Data items:
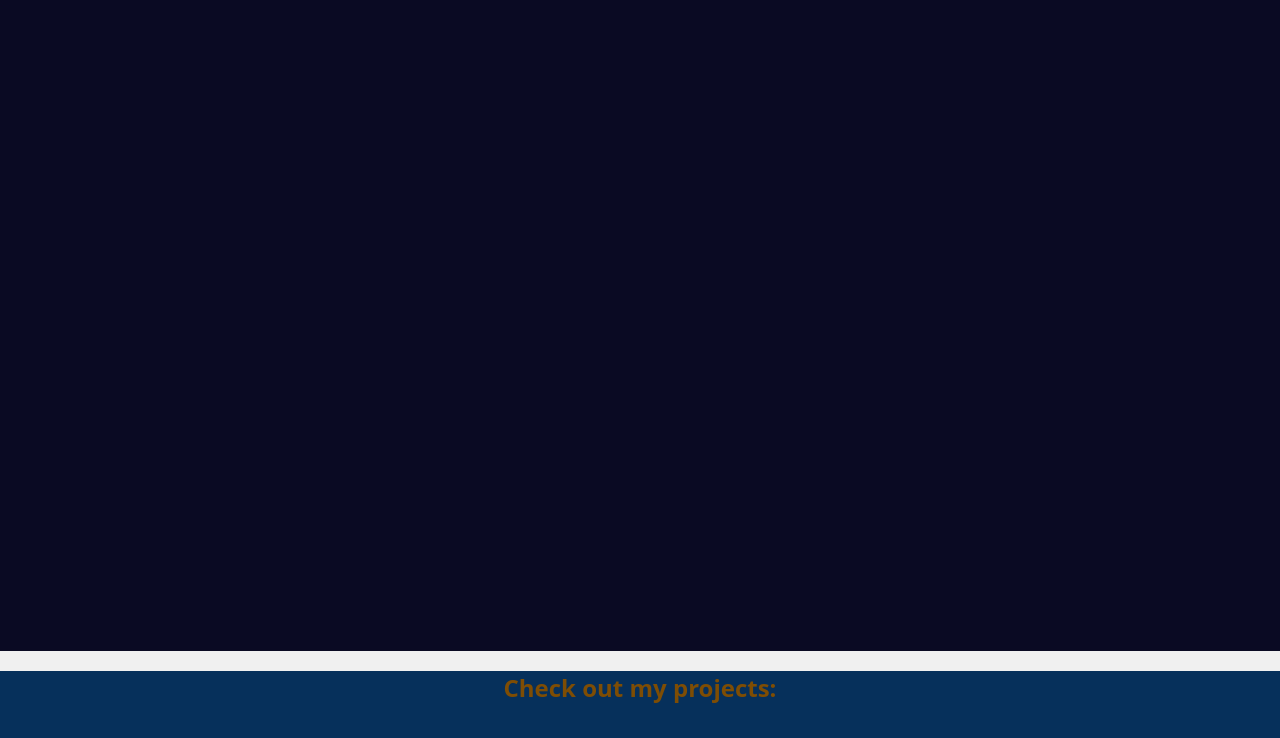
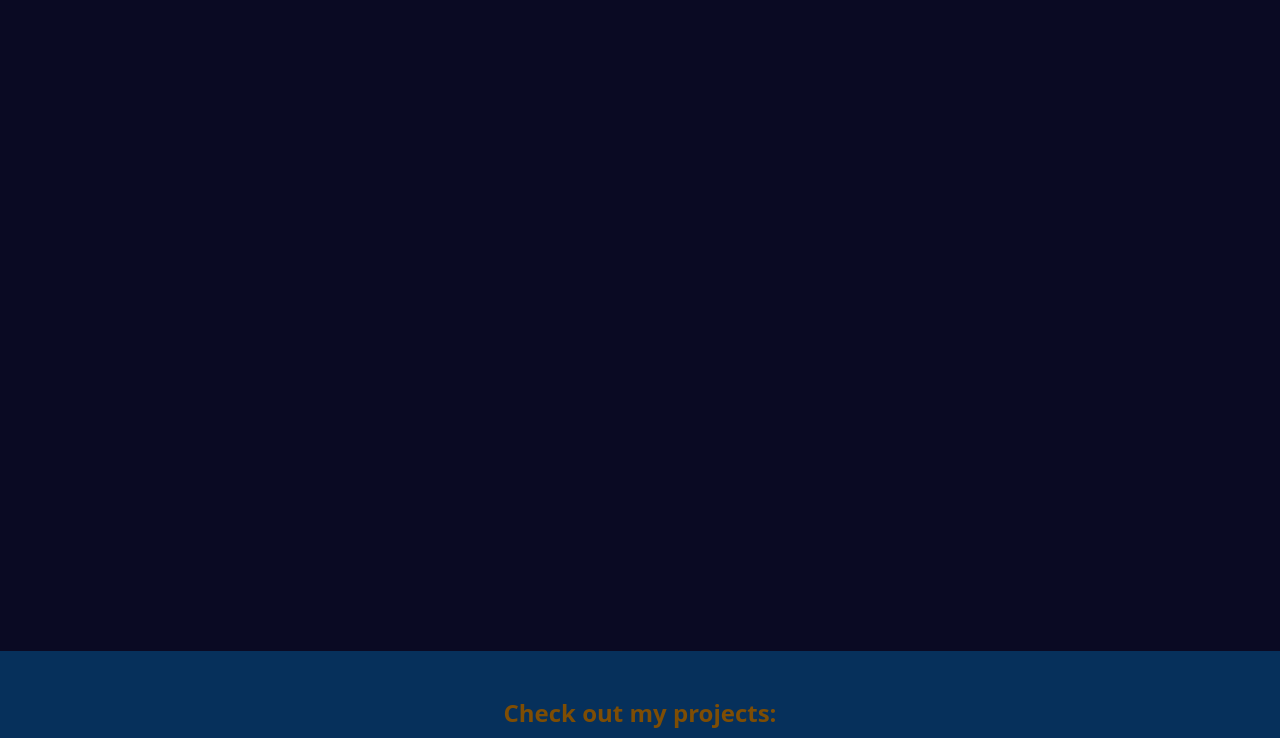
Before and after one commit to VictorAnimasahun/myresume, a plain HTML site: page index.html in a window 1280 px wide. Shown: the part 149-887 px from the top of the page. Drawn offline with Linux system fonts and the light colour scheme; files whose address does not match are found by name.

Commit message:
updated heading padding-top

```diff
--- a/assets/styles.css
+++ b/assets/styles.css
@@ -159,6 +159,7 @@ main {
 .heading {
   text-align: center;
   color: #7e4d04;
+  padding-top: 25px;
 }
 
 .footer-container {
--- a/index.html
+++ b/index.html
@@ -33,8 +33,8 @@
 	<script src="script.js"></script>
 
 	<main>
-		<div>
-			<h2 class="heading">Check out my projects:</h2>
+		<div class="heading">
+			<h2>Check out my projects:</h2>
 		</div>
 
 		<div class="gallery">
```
==
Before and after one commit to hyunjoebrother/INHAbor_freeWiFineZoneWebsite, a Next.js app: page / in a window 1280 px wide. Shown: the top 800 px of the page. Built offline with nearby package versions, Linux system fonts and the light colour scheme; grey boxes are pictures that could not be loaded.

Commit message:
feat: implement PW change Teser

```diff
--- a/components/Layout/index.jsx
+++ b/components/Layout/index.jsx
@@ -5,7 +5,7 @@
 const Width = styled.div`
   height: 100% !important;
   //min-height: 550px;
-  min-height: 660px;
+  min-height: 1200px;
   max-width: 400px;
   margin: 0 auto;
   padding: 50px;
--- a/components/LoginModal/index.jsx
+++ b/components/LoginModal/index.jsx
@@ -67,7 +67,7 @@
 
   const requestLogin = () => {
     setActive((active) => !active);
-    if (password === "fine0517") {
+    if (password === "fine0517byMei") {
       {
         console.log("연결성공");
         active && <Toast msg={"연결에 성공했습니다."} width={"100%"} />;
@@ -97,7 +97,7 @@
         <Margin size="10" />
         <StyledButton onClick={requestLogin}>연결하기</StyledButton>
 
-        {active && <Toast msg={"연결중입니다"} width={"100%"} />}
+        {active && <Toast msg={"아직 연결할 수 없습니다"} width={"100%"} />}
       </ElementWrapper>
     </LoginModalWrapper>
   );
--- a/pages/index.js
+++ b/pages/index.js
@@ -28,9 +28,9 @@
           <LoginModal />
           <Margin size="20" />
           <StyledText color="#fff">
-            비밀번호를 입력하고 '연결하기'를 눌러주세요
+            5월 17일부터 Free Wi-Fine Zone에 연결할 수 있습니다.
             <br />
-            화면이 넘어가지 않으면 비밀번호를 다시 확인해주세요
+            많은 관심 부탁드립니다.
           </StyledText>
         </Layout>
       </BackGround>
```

## Task details:
Lines with "after": find them in the data and copy each one.

## Result of this exercise:
Before and after one commit to VictorAnimasahun/myresume, a plain HTML site: page index.html in a window 1280 px wide. Shown: the part 149-887 px from the top of the page. Drawn offline with Linux system fonts and the light colour scheme; files whose address does not match are found by name.
Before and after one commit to hyunjoebrother/INHAbor_freeWiFineZoneWebsite, a Next.js app: page / in a window 1280 px wide. Shown: the top 800 px of the page. Built offline with nearby package versions, Linux system fonts and the light colour scheme; grey boxes are pictures that could not be loaded.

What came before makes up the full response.